For those who may not know Leap’s story, it is a skill-development company founded in 2013 with the mission to help youth from non-tier 1 towns to achieve their career aspirations. It mainly does this by providing skills training to college students and young people who have just entered the workforce. The training generally consists of soft-skill training, basic IT skills, business communication (in English), and recruitment preparation. These skills sound like pretty basic common-knowledge things that we might know intuitively, but surprisingly they are not as ubiquitous as you might think. Imagine that you hired a fresh college graduate in the IT industry and asked them to help out a customer with a problem that they’re having, but your fresh college graduate had no idea how to talk to the customer and so the customer got frustrated and left. Or imagine that you are a recruiter looking for fresh graduates to work in the retail industry, but all of the resumes that you are looking at are formatted weirdly and have serious grammar mistakes. You realize that none of the candidates would have the language skills required for the job. Language isn’t the only problem either. It may be a lack of confidence that makes it difficult for your new employees to give their opinions during a team meeting and then you end up missing out on important feedback from your teammates. These are a few examples of the challenging situations that actually do happen. A lot. And it’s impacting employers because they cannot find qualified individuals to work for them. At the same time, it impacts students who graduate from college and expect to be able to find a job, but instead are turned down time after time. This is the skills gap that we are trying to overcome slowly but surely.

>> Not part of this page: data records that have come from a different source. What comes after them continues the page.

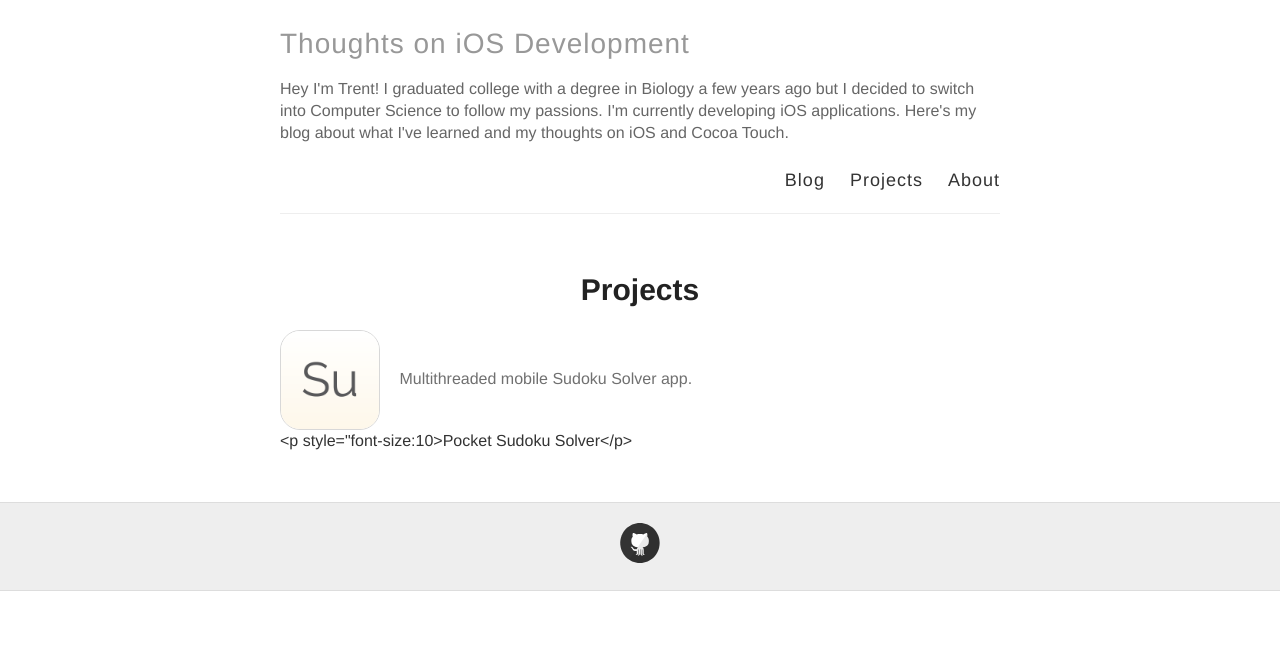
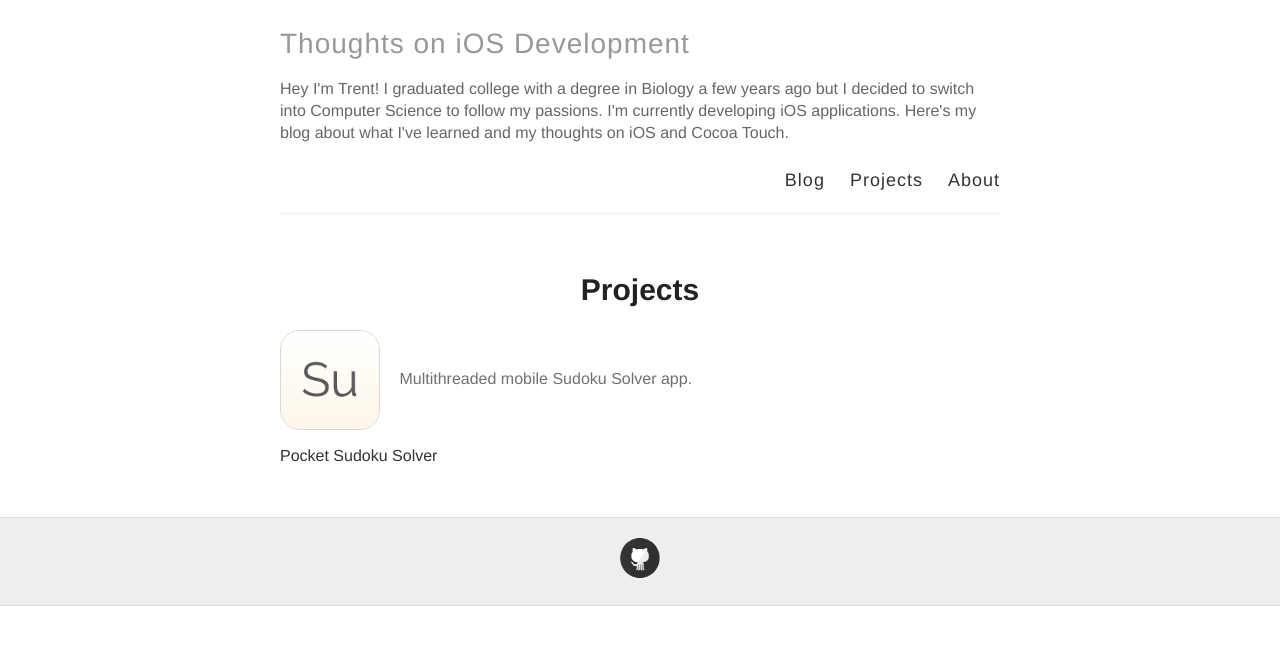
Before and after one commit to trentyou/trentyou.github.io, a Jekyll site: the page built from projects.md, in a window 1280 px wide. Shown: the top 645 px of the page. Built offline with Jekyll 4.4.1, drawn with Linux system fonts in a browser that asks for light colours.

Commit message:
Updated projects.md

```diff
--- a/projects.md
+++ b/projects.md
@@ -21,6 +21,6 @@ published: true
     </a>
     </div>
 
-    <p style="font-size:10>Pocket Sudoku Solver</p>
+    <p style="font-size:8">Pocket Sudoku Solver</p>
   </li>
 </ul>
```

Hello CASI enthusiasts,
I’m reintroducing myself since it’s been over a year since I last posted to the CASI blog. My name is Kristi Littleton and I’m a recent Penn grad from the class of 2015. I interned with Leap Skills Academy in the summer of 2014 and now I am currently working full time for the same start-up.
We are currently working in two small cities, Yamuna Nagar and Ambala, in the state of Haryana (located to the North of Delhi). Skill development is a very hot topic in Indian politics today, so if you read Indian news you are likely to hear a lot about it. Prime Minister, Narendra Modi, has included skill development prominently in his plans to promote India’s economic development. Under the current 12th five-year plan, the government hopes to have 50 million skilled workers by 2017. This seems like a daunting task, which is why the government has started several initiatives to encourage the private sphere to tackle this problem. Organizations like Leap have started to pop up across India as a result of these initiatives. Like the private education system in the U.S., many of these organizations have low-quality programs that are not creating the impact that they promise. There are also some organizations that are delivering on their promises and bringing real change. The distinction between the two is difficult to manage and the poor-quality companies tend to give a bad name to the entire lot. So much so, that I recall hearing someone say that education start-ups in India are a joke. And what a sad joke to hear considering the many young dreams and aspirations involved.
Well, quality is not something you can necessarily tell by just looking at a website or a brochure. The best way to determine whether something is real is to see it with your own eyes. And so I walked into a Leap classroom last summer, not really sure what to expect, but trusting the incredible people from CASI that helped me to get there. I was relieved to see that the trainers were invested in the students and would go out of class time and out of billing hours to help them achieve their goals. They showed an above and beyond dedication to the craft of education and to the dreams of their students. I was so sold by the integrity of the organization that I came back a year later to help further Leap’s mission.
I work as the “Manager of Content and Learning” which discarding the fancy title, basically means that I help build and review Leap’s lesson plans as well as track the quality of Leap’s programs. It’s a daunting task for a twenty-two year old fresh out of college with only a bit of experience playing recess games and teaching summer school with elementary-aged children. But perhaps it is this enormous challenge that makes working for Leap such an exciting adventure for me. I can’t think of another place where I would have as much freedom to explore new ideas in education and to be involved in the educational process on so many different levels. Moreover, I get to be in India, which is exciting enough by itself!
I look forward to sharing some more of my experiences during my post-grad experience in India with the wonderful CASI family!
All the best for now,